[Source data]
===

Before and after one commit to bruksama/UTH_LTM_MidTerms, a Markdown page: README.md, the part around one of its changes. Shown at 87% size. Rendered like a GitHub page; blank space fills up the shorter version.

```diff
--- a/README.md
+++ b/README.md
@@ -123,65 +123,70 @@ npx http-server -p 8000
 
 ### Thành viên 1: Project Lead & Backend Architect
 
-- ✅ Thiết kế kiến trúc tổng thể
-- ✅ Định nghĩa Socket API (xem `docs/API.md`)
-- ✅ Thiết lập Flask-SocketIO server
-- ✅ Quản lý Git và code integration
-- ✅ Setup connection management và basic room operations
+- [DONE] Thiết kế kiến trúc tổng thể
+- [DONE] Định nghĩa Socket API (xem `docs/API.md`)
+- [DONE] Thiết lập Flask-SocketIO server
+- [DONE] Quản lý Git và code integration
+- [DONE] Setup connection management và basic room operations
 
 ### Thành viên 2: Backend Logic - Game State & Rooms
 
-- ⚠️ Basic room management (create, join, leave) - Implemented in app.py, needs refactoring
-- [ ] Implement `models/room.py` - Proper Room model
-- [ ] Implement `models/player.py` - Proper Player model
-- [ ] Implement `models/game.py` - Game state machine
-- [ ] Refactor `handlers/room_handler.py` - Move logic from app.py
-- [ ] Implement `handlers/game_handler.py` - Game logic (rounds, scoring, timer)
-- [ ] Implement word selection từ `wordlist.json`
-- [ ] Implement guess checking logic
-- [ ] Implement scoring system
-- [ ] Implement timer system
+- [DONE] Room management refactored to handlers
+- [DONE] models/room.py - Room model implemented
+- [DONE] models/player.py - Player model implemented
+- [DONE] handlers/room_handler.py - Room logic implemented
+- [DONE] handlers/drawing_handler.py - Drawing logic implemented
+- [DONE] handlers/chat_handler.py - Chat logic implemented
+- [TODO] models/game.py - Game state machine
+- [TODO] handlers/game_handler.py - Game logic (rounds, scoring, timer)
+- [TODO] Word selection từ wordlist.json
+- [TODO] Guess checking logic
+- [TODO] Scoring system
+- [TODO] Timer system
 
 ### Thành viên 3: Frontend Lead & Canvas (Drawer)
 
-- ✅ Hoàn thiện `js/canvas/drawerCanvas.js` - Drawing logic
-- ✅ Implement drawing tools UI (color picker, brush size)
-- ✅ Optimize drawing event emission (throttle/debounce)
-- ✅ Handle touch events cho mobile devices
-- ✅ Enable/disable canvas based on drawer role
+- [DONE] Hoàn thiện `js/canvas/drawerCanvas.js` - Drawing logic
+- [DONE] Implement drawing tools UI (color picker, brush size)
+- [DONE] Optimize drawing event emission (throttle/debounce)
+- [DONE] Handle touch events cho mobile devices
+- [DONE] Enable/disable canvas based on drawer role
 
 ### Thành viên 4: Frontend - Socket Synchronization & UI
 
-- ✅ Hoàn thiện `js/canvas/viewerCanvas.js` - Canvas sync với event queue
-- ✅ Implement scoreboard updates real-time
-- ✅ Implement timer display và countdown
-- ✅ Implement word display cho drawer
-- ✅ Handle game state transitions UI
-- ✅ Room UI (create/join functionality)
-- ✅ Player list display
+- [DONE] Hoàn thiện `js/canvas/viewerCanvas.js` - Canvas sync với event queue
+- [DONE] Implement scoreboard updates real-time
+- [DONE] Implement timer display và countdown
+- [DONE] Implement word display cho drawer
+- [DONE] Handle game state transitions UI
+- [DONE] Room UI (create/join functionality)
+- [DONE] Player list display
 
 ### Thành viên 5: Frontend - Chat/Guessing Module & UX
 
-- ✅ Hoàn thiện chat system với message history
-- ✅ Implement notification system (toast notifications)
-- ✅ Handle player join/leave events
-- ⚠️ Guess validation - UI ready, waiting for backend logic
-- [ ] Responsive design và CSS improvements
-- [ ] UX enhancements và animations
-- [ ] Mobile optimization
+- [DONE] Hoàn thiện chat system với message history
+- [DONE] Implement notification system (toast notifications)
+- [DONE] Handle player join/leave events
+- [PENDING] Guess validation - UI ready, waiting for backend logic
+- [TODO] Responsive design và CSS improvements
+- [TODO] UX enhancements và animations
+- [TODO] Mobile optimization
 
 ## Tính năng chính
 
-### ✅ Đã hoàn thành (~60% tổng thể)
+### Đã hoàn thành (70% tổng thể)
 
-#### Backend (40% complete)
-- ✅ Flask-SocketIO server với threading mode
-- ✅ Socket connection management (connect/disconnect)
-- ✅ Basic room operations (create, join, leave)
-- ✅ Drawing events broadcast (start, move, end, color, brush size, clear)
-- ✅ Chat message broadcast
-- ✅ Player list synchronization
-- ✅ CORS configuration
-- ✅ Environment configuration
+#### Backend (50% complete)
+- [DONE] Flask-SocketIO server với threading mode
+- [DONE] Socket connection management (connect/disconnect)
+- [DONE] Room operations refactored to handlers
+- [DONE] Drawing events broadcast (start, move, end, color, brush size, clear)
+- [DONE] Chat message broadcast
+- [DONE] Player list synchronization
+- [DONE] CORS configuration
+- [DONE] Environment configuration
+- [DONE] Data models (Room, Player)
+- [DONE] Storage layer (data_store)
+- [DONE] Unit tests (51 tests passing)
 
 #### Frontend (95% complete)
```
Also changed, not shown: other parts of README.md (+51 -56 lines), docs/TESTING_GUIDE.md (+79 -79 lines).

===

Please determine how many lines of the records above include the word "Thiết", replying with a number alone.

_Output:_ 4